As I said in an earlier blog, I’ve installed Leopard on three of our four machines. As you also might expect, most of my experience with the new operating system has been on mine, i.e, a 2.66GHz Mac Pro with 6GB of RAM and my MacBook Pro, a 2.33 GHz Core 2 Duo powered machine with 3GB of RAM. Most of my running time on the latter has been using a Maxtor Easy Touch III 320GB Firewire 800 external hard drive as my boot drive. More on the complications of upgrading that setup later; suffice it to say it is working and working fine.
Despite what I've heard in other parts of the Mac community, I have used the Upgrade method of installing OS X since OS 10.1; and I have never had the problems with it others seem to have. Therefore, I installed Leopard in the same way. That said, the Leopard upgrade installation has left behind the most bugs of them all. Even so, things still went fairly smoothly. On the first reboot on both my systems, the system did hang on a blue screen for about two minutes; but in every case, it continued normally afterwards.
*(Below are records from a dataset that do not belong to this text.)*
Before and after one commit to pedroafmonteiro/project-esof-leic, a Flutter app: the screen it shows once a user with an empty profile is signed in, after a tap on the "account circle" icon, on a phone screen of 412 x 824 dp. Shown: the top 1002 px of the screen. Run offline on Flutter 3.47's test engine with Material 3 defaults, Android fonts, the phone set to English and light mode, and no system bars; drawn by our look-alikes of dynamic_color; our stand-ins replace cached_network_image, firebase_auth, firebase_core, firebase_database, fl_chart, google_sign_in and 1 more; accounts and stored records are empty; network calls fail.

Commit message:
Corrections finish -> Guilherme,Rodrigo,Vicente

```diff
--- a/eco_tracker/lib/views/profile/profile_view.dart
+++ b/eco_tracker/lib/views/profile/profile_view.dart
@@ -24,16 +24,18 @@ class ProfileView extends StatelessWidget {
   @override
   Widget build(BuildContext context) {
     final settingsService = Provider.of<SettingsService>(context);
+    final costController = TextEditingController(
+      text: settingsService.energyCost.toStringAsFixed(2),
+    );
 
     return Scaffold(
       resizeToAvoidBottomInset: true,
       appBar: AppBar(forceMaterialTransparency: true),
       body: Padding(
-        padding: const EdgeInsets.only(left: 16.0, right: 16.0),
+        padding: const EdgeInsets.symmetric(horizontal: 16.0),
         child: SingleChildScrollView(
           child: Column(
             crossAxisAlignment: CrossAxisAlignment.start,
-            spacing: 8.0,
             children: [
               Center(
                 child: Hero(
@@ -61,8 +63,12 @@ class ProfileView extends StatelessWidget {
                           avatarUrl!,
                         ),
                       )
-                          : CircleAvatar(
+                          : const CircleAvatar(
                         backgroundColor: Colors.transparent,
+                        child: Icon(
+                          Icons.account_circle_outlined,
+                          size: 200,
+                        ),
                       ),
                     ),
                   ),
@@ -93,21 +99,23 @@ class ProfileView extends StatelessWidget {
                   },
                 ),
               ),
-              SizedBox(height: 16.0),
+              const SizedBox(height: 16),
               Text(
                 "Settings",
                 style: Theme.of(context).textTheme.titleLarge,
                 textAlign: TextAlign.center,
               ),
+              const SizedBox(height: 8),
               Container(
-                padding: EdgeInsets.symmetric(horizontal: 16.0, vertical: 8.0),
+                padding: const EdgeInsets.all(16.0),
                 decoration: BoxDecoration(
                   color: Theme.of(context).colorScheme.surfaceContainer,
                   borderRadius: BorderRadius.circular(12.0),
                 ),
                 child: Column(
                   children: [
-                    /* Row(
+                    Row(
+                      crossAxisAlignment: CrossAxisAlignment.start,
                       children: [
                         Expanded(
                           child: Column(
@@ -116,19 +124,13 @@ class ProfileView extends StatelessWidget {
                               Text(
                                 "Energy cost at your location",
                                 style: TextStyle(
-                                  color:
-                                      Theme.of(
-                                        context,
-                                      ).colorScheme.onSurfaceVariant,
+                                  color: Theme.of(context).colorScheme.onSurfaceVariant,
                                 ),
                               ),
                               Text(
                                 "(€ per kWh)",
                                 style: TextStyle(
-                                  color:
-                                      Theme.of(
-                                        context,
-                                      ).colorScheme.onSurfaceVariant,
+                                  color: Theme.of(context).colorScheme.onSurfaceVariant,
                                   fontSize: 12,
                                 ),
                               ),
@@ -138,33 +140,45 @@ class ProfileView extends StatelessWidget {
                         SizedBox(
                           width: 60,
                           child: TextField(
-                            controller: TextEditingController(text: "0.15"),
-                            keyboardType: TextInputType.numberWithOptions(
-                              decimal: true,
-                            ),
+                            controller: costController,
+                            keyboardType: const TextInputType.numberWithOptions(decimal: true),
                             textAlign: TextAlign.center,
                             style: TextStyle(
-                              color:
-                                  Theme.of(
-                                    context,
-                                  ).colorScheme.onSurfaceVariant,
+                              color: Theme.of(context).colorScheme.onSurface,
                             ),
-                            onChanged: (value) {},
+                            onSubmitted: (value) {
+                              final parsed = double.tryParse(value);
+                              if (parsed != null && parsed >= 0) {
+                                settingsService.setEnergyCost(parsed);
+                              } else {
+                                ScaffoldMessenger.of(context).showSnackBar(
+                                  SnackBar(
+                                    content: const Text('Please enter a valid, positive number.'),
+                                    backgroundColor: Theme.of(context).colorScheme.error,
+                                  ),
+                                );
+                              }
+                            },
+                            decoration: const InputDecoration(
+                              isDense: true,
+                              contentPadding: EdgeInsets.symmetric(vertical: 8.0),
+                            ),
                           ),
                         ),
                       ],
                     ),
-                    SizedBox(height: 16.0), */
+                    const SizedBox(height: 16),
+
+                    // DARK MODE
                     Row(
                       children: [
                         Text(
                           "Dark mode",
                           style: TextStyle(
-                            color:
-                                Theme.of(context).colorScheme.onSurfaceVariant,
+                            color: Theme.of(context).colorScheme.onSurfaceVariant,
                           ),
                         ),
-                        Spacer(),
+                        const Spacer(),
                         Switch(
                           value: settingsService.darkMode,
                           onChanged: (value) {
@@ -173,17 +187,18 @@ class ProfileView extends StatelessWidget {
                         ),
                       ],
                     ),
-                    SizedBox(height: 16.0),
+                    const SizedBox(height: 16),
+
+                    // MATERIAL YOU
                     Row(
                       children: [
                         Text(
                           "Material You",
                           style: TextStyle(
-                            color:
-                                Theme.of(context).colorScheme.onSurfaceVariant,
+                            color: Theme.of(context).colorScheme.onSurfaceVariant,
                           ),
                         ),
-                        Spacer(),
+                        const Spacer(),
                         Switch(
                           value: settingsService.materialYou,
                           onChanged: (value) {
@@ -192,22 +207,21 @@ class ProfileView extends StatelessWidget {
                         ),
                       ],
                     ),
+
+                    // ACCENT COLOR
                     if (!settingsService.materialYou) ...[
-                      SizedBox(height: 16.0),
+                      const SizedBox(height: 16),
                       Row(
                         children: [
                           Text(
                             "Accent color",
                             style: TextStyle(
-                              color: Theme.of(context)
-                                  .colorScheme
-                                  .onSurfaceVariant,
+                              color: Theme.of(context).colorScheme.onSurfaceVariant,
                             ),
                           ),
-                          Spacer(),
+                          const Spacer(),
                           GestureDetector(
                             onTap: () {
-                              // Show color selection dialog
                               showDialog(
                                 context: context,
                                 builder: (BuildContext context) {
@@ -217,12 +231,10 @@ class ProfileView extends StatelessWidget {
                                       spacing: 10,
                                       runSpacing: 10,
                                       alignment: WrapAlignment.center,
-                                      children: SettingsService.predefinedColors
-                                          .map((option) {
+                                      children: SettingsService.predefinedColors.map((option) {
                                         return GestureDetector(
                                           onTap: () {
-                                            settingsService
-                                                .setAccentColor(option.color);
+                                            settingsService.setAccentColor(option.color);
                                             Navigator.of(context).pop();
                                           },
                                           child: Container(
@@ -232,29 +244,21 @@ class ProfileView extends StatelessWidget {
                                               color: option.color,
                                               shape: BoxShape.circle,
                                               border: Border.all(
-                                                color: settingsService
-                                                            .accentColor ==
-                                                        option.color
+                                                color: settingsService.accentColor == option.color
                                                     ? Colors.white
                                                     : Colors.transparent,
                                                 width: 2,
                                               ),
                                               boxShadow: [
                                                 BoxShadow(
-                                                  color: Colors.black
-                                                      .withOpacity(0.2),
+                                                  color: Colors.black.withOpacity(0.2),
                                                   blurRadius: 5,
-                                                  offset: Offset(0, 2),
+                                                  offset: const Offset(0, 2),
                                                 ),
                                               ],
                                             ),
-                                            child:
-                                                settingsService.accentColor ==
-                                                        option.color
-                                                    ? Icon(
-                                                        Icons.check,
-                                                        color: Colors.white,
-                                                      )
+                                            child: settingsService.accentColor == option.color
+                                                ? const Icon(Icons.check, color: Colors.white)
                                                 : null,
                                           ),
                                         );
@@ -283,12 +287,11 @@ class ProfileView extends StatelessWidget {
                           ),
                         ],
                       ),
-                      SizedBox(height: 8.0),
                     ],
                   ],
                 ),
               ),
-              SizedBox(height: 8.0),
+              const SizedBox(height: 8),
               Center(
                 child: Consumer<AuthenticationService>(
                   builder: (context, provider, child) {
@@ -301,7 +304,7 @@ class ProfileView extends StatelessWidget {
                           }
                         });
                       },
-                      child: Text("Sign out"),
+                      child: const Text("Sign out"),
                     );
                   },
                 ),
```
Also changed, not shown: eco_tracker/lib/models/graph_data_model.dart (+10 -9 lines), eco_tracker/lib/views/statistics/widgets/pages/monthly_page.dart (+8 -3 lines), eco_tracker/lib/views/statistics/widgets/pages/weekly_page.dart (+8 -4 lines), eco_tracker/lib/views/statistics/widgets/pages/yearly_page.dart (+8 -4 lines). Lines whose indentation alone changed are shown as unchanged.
To begin the installation, I simply inserted the Leopard DVD into each machine. The installation window (as shown above) appeared, and I double-clicked on the “Install Mac OS X” icon. The installer then presented the standard windows you might expect, i.e., the EULA acceptance and the window presenting options for installation. Since I did nothing to customize the installation, the installer assumed I wanted to use the Upgrade option and stated that at the bottom of its window as well as presenting a statement that the upgrade would take 5.6 GB. I think I selected the hard drive for the installation next before it asked me for my user id and password; and once supplied, it rebooted. Then it began the Installation DVD check Apple’s been presenting for the last few OS upgrades. (I let the DVD check run during that first installation but after that clicked the “Skip” button to save time.) Once that was finally done, it began writing files while showing me a progress bar and a wildly inaccurate estimate of time remaining that started out at 2 hours and 12 minutes and rapidly clocked down from there. From the reboot to the end of the installation window (when it reboots and goes through various hoops to finish the installation), took forty minutes on my Mac Pro and fifty minutes on my MacBook Pro when installing to its internal hard drive.
I always run my Docks on the right side of the screen, so they both appeared as the 2D dark but somewhat transparent version. On both machines, all applications that had been on the Tiger dock were successfully carried forward. The picture shows my MBP desktop with the Grab application highlighted in the Menu bar, which is semi-transparent in Leopard. Frankly, I don’t see that it adds anything aesthetically or functionally to the system; so, I’m not sure why they did it. Further, the bar appears more silver than it might otherwise because of the “Aurora” desktop being displayed; selecting an Aqua desktop makes the menu turn a shade of light blue. (While I’m displaying the native Leopard “Aurora” desktop here, I actually like the Aqua desktops more and plan on running them most of the time.).
If you look closely at the Dock, you can see that the Applications folder is now represented by what appears to be an Address Book superimposed over a brown folder. Not sure why Apple picked that one, but it hasn’t been hard to get used to. What is cool is what happens when you click on it. Instead of the Finder folder view, it displays all applications in a semi-transparent window where you can launch any application with a single-click.
The downside of it is that when you do click on an app, the window disappears so that launching multiple applications from it is impossible. However, there is a workaround; and that is to click on the “Show in Finder” button near the bottom of the “window”. This presents the Applications folder in the Finder folder view you’re used to and that doesn’t move or disappear until you close it.
Unlike earlier versions of OS X, when you right-click on the Applications folder in the Dock, you no longer get a Windows-like cascading menu of applications you can pick from. You do get a contextual menu, but it shows only “Sort by” (Name, Date, etc.), “Remove from Dock”, “Show in Finder”, and “Open Applications” selections.
The other thing you may notice is that the little black arrow that pointed at running applications has been replaced by a much-harder-to-see white dot.
That’s all I’ve got time for today.
In my next blog, I’ll post boot, shutdown, and application launch times using Tiger and Leopard and different machine configurations. The blog after that will talk about the bugs I’ve seen. After that, who knows?